Peter Higgs, the British scientist who jointly won the Nobel physics prize last week for his work on the "God particle", said he plans to retire next year -- once he turns 85.
He quit full-time teaching 17 years ago but still works on sharing his knowledge with other scientists, he said in an interview with the BBC's Scotland service broadcast late Tuesday.
"I'm proposing to retire at the age of 85, next year," Higgs said, explaining this would see him "properly" giving up work.
He also revealed that he turned down the offer of a knighthood from the British government in 1999, saying: "I thought anything of that sort was premature.
"And anyway, I didn't want that sort of title thank you."
It was a similar sense of humility that caused him to make himself unavailable on October 8 when he was awarded the Nobel jointly with 80-year-old Francois Englert of Belgium.
The pair were honoured for theorising a particle that explains why the Universe has mass.

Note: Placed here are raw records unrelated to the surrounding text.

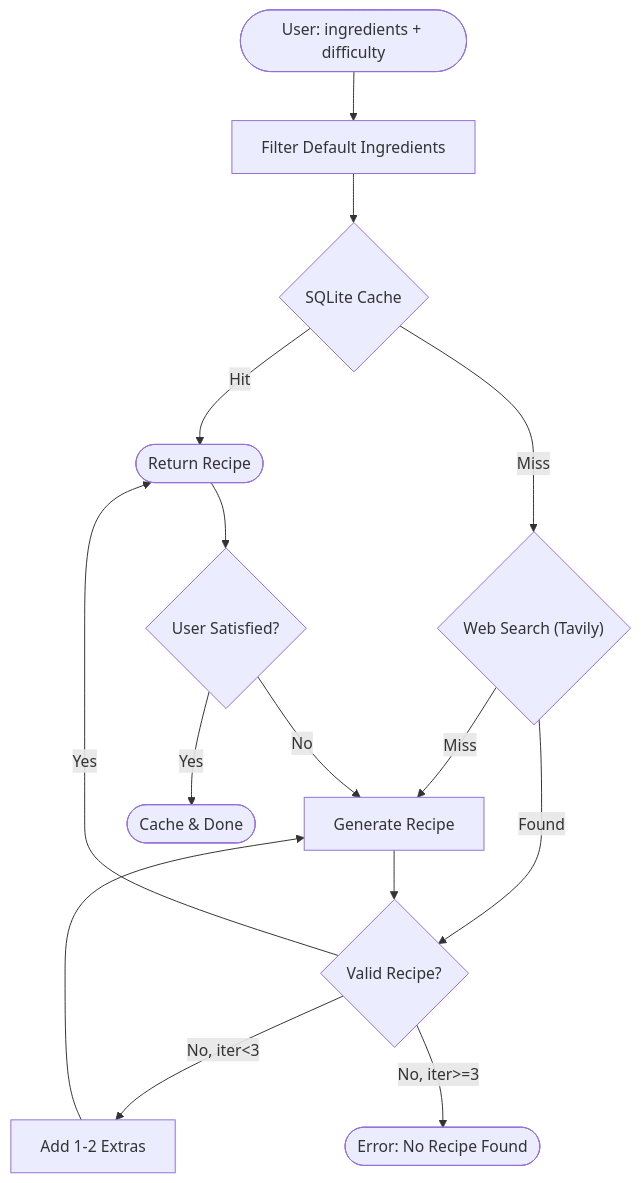
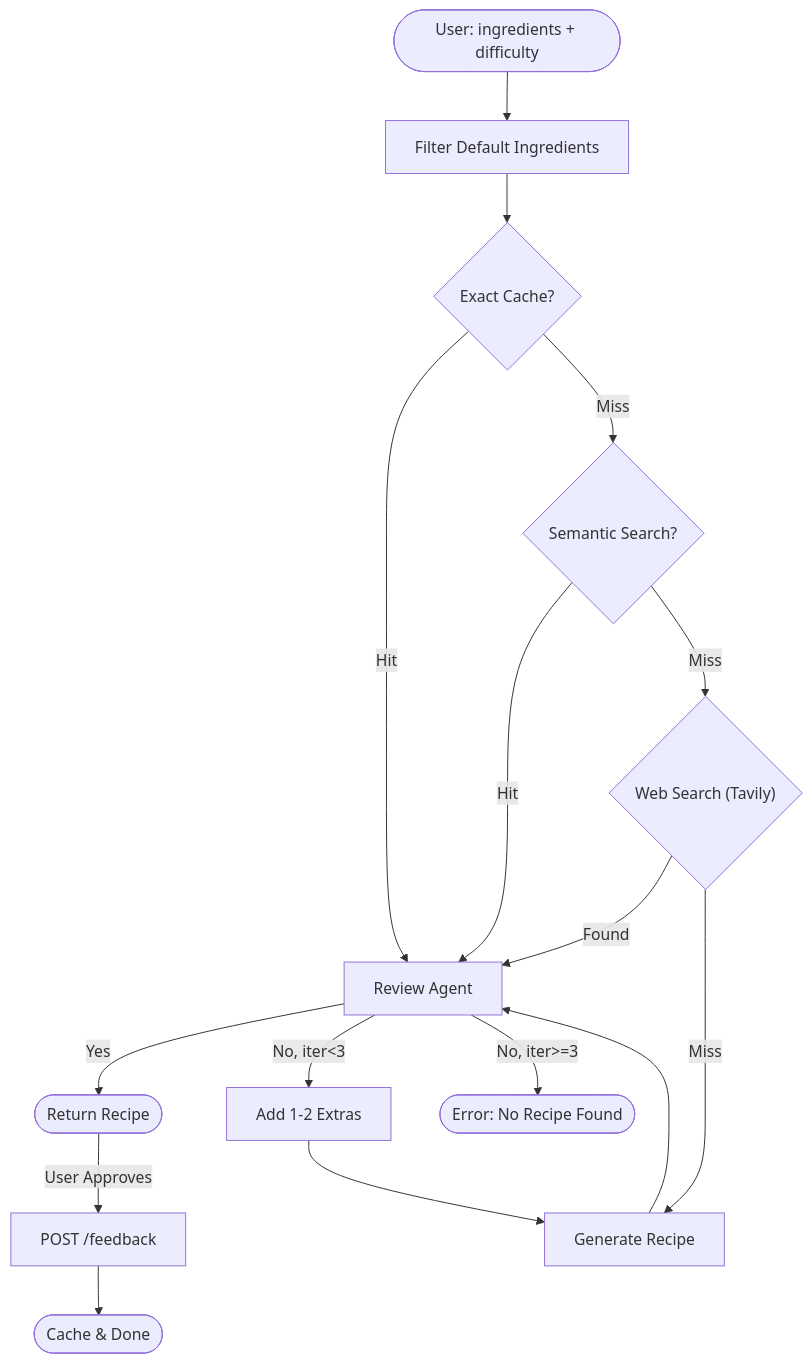
One commit to dnzbekts/chestia-app changed the diagram in README.md. Above: the diagram before and after it, drawn with Mermaid. The commit also changed other lines of this file and 12 other files, not shown here.

First line of the commit message:
feat(backend): Implement semantic search and upgrade to Gemini 2.0

````diff
--- a/README.md
+++ b/README.md
@@ -26,20 +28,22 @@
 ```mermaid
 graph TD
     User([User: ingredients + difficulty]) --> Filter[Filter Default Ingredients]
-    Filter --> Cache{SQLite Cache}
-    Cache -- Hit --> Result([Return Recipe])
-    Cache -- Miss --> Search{"Web Search (Tavily)"}
+    Filter --> ExactCache{Exact Cache?}
+    ExactCache -- Hit --> Review[Review Agent]
+    ExactCache -- Miss --> SemanticCache{Semantic Search?}
     
-    Search -- Found --> Review{Valid Recipe?}
+    SemanticCache -- Hit --> Review
+    SemanticCache -- Miss --> Search{"Web Search (Tavily)"}
+    
+    Search -- Found --> Review
     Search -- Miss --> Generate[Generate Recipe]
     
     Generate --> Review
-    Review -- Yes --> Result
+    Review -- Yes --> Result([Return Recipe])
     Review -- No, iter<3 --> AddExtras[Add 1-2 Extras]
     AddExtras --> Generate
     Review -- No, iter>=3 --> Error([Error: No Recipe Found])
     
-    Result --> Modify{User Satisfied?}
-    Modify -- Yes --> Done([Cache & Done])
-    Modify -- No --> Generate
+    Result -- User Approves --> Feedback[POST /feedback]
+    Feedback --> Done([Cache & Done])
 ```
````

The "God particle", also known as the Higgs boson, was discovered at CERN last year after a decades-long search.